The Four Questions on Jeanne Mance Street, 2019, Oil on Canvas, 18x24

My mother’s family lived in Montreal.  Growing up, we didn’t take many family vacations, so getting in the car and driving from Toronto to Montreal seemed pretty glamorous to me. We were five sisters stuffed into the back seat of the car - no seat belts and definitely no WiFi.  We just had Archie comic books and 8-tracks of Tchaikovsky to entertain us.  The greeting we received by my mother’s extended family upon our arrival was like walking the red carpet on Oscar Night.  My grandparents’ home was a duplex and we had to climb two flights of stairs to get to it.  I remember them standing at the top of those stairs bursting to see us.  Cousins, aunts and uncles were all waiting to greet and hug the Kott Sisters and my seriously attractive parents. As the grandchildren of Holocaust survivors there was something about our generation.  The older relatives regarded us as nothing short of a walking miracle on earth and to see us participate in our Jewish rituals (in the safety of Canada) was a victory for them after everything they’d been through.

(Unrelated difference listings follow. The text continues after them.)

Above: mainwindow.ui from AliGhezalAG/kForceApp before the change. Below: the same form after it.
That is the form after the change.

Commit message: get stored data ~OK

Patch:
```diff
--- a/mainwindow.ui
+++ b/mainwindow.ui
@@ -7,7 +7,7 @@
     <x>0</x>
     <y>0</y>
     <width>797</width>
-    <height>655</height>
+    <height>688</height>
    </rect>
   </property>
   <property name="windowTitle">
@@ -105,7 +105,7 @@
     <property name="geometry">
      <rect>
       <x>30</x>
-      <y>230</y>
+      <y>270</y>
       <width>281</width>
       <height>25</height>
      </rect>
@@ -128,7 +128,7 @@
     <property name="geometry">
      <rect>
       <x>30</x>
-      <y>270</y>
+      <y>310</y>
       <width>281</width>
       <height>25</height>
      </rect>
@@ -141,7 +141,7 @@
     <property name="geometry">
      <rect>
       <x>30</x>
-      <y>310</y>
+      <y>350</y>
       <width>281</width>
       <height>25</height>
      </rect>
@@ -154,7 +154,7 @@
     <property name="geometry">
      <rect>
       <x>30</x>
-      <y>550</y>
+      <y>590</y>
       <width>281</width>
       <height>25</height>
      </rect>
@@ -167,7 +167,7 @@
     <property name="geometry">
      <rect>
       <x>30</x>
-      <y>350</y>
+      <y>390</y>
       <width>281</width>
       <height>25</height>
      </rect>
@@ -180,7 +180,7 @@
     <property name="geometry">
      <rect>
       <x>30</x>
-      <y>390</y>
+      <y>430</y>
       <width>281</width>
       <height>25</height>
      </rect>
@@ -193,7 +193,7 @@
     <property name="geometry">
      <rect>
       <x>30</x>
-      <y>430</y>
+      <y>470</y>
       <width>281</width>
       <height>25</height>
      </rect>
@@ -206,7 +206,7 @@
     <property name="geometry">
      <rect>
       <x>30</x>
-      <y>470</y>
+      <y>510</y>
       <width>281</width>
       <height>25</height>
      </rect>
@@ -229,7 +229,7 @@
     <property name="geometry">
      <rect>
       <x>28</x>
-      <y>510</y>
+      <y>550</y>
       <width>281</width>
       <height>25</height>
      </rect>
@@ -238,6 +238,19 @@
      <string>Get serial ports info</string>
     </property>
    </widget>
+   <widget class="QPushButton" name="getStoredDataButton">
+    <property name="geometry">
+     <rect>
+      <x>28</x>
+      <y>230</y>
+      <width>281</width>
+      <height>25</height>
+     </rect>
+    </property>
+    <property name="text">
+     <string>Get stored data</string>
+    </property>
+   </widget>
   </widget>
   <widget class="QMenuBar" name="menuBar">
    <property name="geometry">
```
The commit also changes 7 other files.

Statement About Work

Growing Up Jewish–Art & Storytelling is a collection of 40 contemporary oil paintings and short narratives about Ashkenazic Jewish identity in North America.  Inspired by vintage family photos, I created this series to look at the people, experiences and community that shaped my Jewish identity, to tell my family’s Jewish story and perhaps shine a fresh new light on what Judaic art could look like.  

Some of the paintings and stories in the “Growing Up Jewish” series depict joyful accounts of the Judaism of my youth (including my experiences at Jewish summer camp, Purim carnivals or teen tours of Israel); others speak to my family’s history (including the acculturation process experienced by my parents and grandparents who arrived in Canada after the Holocaust). I look at my personal Jewish observances – the traditions I’ve kept, the ones I’ve ‘altered’ to better suit my family’s current needs and the ones I wrestle with. I explore the tension between tradition and change, especially in light of the trend toward rising assimilation.  Every seemingly simple Jewish moment I painted had a story.

Exploring themes of ‘Community & Volunteerism’, ‘Trauma, Immigration & Liminality’, ‘Synagogue & Life Cycle events’, ‘Education & Opportunity’, ‘Israel & the Diaspora’, ‘Holidays, Observances & Shabbat’, Growing Up Jewish – Art & Storytelling provides an honest observation and account of  how a religion and culture shifts through five generations of one family that was devastated by the events of the Holocaust, the started over in Canada and rebuilt themselves and found their place in North America’s vibrant Jewish communities.